== Segment start ==
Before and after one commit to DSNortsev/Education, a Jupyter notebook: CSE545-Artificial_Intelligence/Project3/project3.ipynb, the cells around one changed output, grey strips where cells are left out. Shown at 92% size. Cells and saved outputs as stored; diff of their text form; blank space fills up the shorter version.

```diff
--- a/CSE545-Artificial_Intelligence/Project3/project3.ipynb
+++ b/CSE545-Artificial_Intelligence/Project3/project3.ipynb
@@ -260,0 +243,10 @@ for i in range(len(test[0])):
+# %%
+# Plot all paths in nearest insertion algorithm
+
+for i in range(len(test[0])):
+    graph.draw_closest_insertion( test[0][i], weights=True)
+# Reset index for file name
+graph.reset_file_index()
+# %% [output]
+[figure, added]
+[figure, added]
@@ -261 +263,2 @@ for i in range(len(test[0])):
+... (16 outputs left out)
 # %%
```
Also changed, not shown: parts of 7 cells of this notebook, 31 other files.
== Segment end ==
● Directions:
Above are the records; reproduce all of them exactly.

● Result for this task:
Before and after one commit to DSNortsev/Education, a Jupyter notebook: CSE545-Artificial_Intelligence/Project3/project3.ipynb, the cells around one changed output, grey strips where cells are left out. Shown at 92% size. Cells and saved outputs as stored; diff of their text form; blank space fills up the shorter version.

```diff
--- a/CSE545-Artificial_Intelligence/Project3/project3.ipynb
+++ b/CSE545-Artificial_Intelligence/Project3/project3.ipynb
@@ -260,0 +243,10 @@ for i in range(len(test[0])):
+# %%
+# Plot all paths in nearest insertion algorithm
+
+for i in range(len(test[0])):
+    graph.draw_closest_insertion( test[0][i], weights=True)
+# Reset index for file name
+graph.reset_file_index()
+# %% [output]
+[figure, added]
+[figure, added]
@@ -261 +263,2 @@ for i in range(len(test[0])):
+... (16 outputs left out)
 # %%
```
Also changed, not shown: parts of 7 cells of this notebook, 31 other files.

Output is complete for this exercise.